[ASSIGNMENT] Beneath this task are records; state how many of their lines hold the word "files", and nothing else.

─── RECORD EXTRACTS

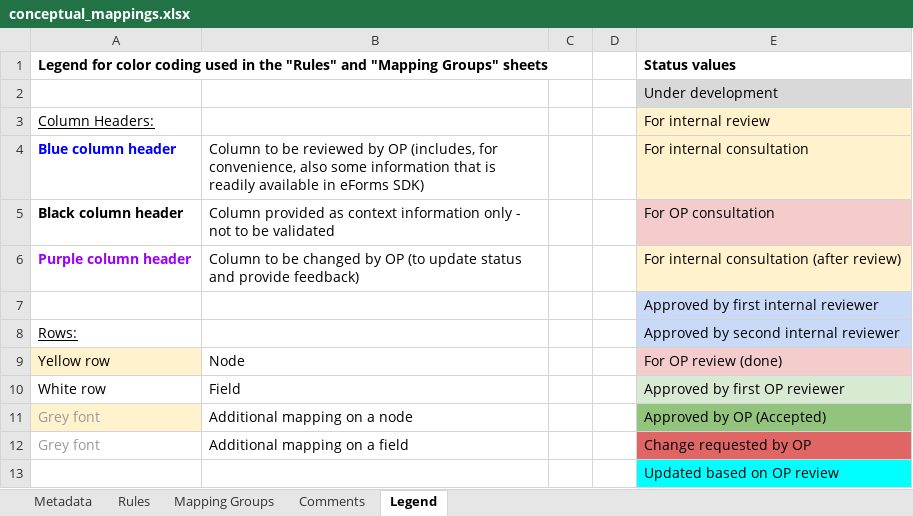
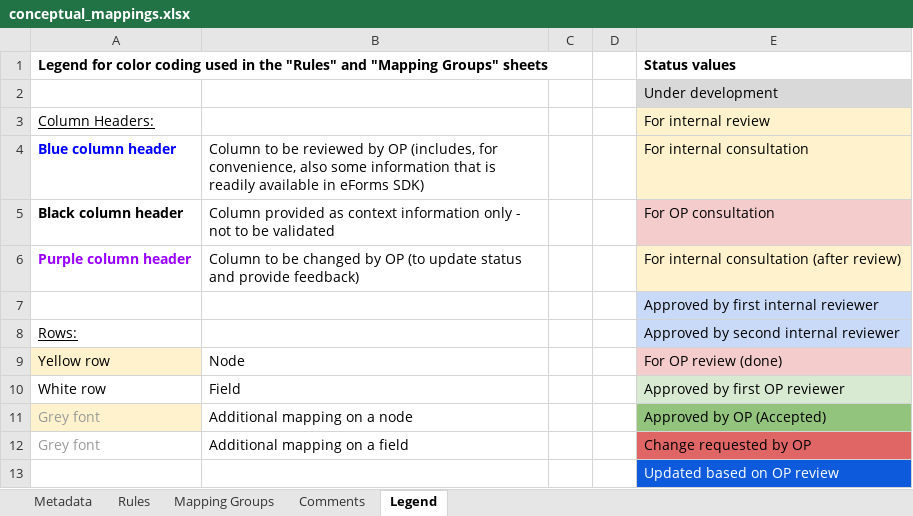
Before and after one commit to OP-TED/ted-rdf-mapping-eforms, an Excel workbook: mappings/package_cn_v1.9/transformation/conceptual_mappings.xlsx, sheet Legend, drawn as a sheet; values as stored, in another font and other column widths than the file's, no borders; the diff names each change by its address in the sheet, - before the commit and + after, or states it on an @@ line.

```diff
--- a/mappings/package_cn_v1.9/transformation/conceptual_mappings.xlsx (sheet Legend)
+++ b/mappings/package_cn_v1.9/transformation/conceptual_mappings.xlsx (sheet Legend)
@@ E13 fill: #00FFFF → #0D5BDC, text colour: black → #FFFFFF @@
```
Also changed, not shown: sheet Mapping Groups.
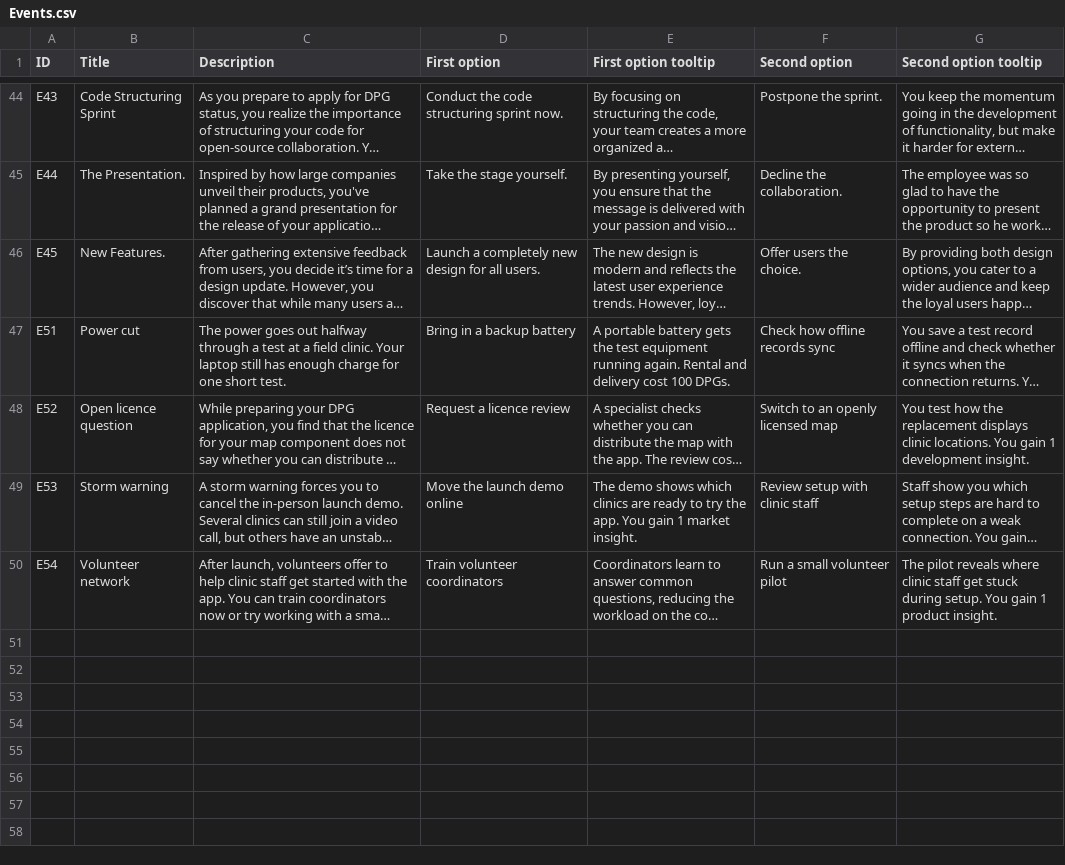
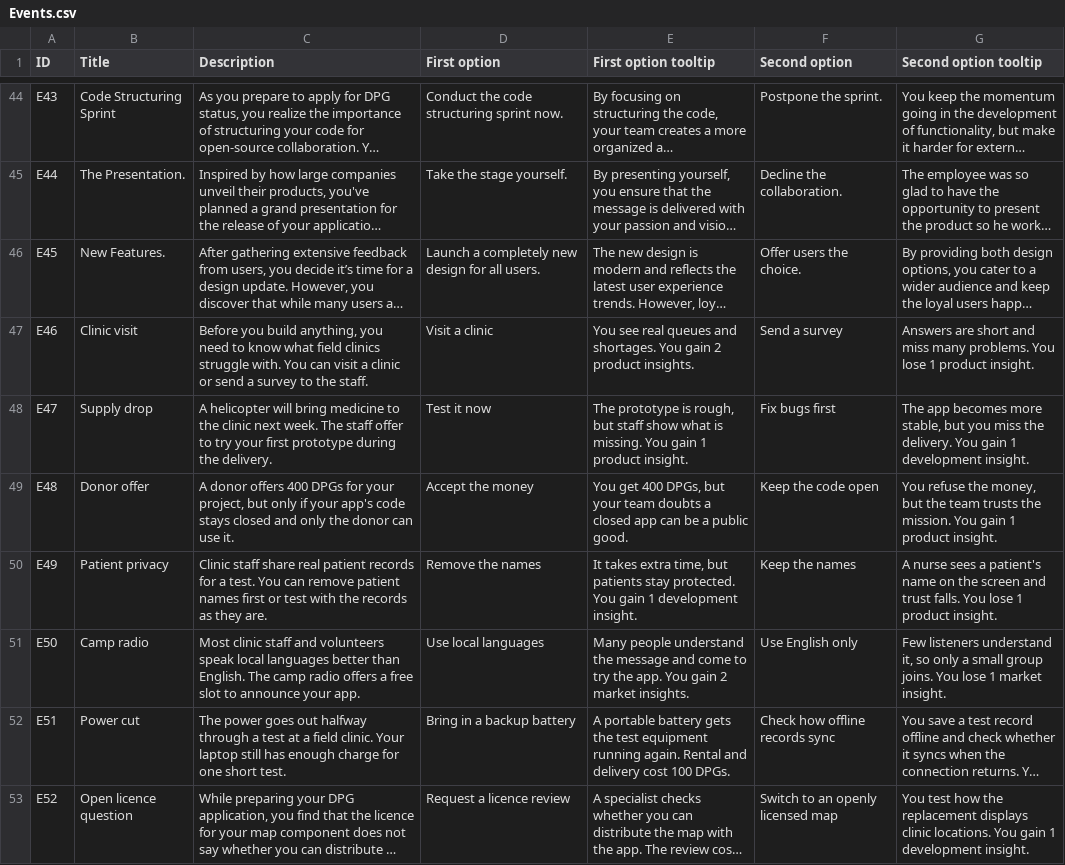
Before and after one commit to Kazakh-British-Technical-University/dpgsim, a CSV file: dpg_sim_export/Data/en/Events.csv, drawn as a sheet; only a part is shown, gaps mark what is left out; the shorter side is filled out with more unchanged rows; long unchanged cells end in …; the diff names each change by its address in the sheet, - before the commit and + after, or states it on an @@ line.

Commit message:
Add Field Clinic scenario file, menu entry and events E46-E50

```diff
--- a/dpg_sim_export/Data/en/Events.csv
+++ b/dpg_sim_export/Data/en/Events.csv
+row 47: E46 | Clinic visit | Before you build anything, you need to know what field clinics struggle with. You can visit a clinic or send a survey to the staff. | Visit a clinic | You see real queues and shortages. You gain 2 product insights. | Send a survey | Answers are short and miss many problems. You lose 1 product insight.
+row 48: E47 | Supply drop | A helicopter will bring medicine to the clinic next week. The staff offer to try your first prototype during the delivery. | Test it now | The prototype is rough, but staff show what is missing. You gain 1 product insight. | Fix bugs first | The app becomes more stable, but you miss the delivery. You gain 1 development insight.
+row 49: E48 | Donor offer | A donor offers 400 DPGs for your project, but only if your app's code stays closed and only the donor can use it. | Accept the money | You get 400 DPGs, but your team doubts a closed app can be a public good. | Keep the code open | You refuse the money, but the team trusts the mission. You gain 1 product insight.
+row 50: E49 | Patient privacy | Clinic staff share real patient records for a test. You can remove patient names first or test with the records as they are. | Remove the names | It takes extra time, but patients stay protected. You gain 1 development insight. | Keep the names | A nurse sees a patient's name on the screen and trust falls. You lose 1 product insight.
+row 51: E50 | Camp radio | Most clinic staff and volunteers speak local languages better than English. The camp radio offers a free slot to announce your app. | Use local languages | Many people understand the message and come to try the app. You gain 2 market insights. | Use English only | Few listeners understand it, so only a small group joins. You lose 1 market insight.
```
Also changed, not shown: dpg_sim_export/Data/Events.csv, 3 other files.
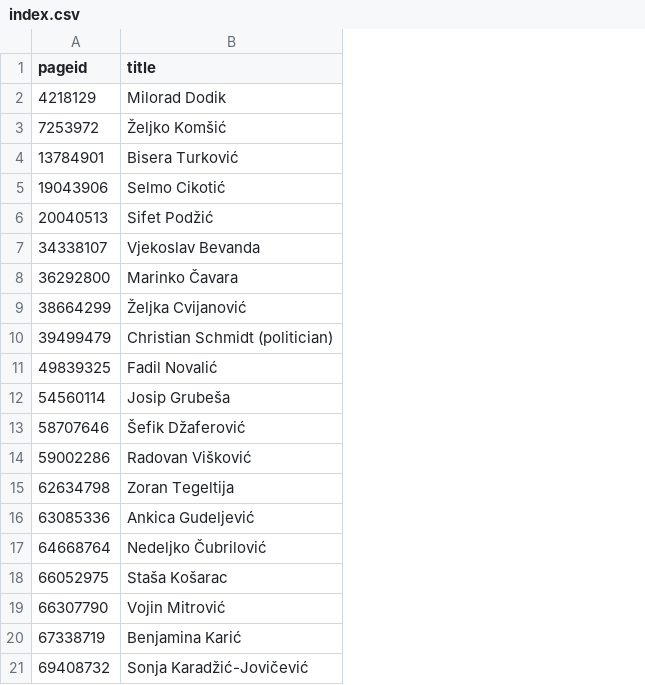
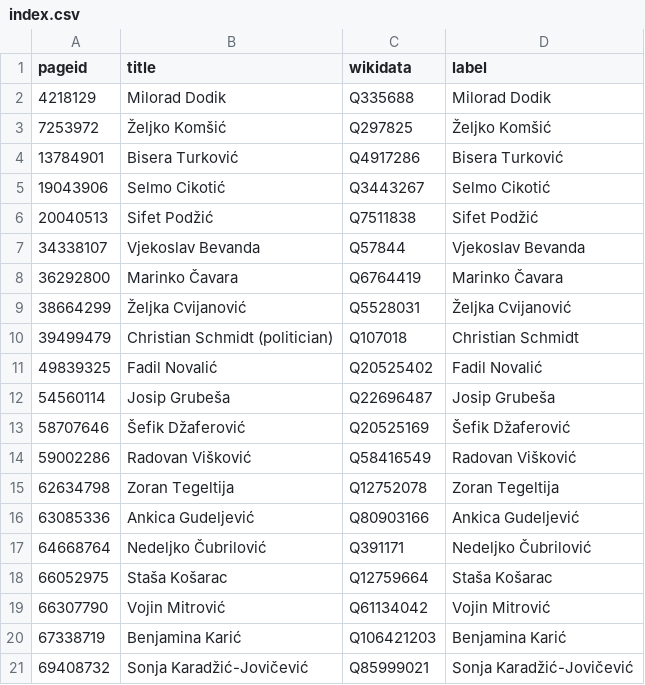
Before and after one commit to every-politician-scrapers/bosnia-herzegovina-ministers, a CSV file: enwiki/index.csv, drawn as a sheet; the diff names each change by its address in the sheet, - before the commit and + after, or states it on an @@ line.

```diff
--- a/enwiki/index.csv
+++ b/enwiki/index.csv
+column C (wikidata), rows 2-21: Q335688 | Q297825 | Q4917286 | Q3443267 | Q7511838 | Q57844 | Q6764419 | Q5528031 | Q107018 | Q20525402 | Q22696487 | Q20525169 | Q58416549 | Q12752078 | Q80903166 | Q391171 | Q12759664 | Q61134042 | Q106421203 | Q85999021
+column D (label), rows 2-21: Milorad Dodik | Željko Komšić | Bisera Turković | Selmo Cikotić | Sifet Podžić | Vjekoslav Bevanda | Marinko Čavara | Željka Cvijanović | Christian Schmidt | Fadil Novalić | Josip Grubeša | Šefik Džaferović | Radovan Višković | Zoran Tegeltija | Ankica Gudeljević | Nedeljko Čubrilović | Staša Košarac | Vojin Mitrović | Benjamina Karić | Sonja Karadžić-Jovičević
```
Also changed, not shown: 20 other files.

──────

[WRITTEN ANSWER] 2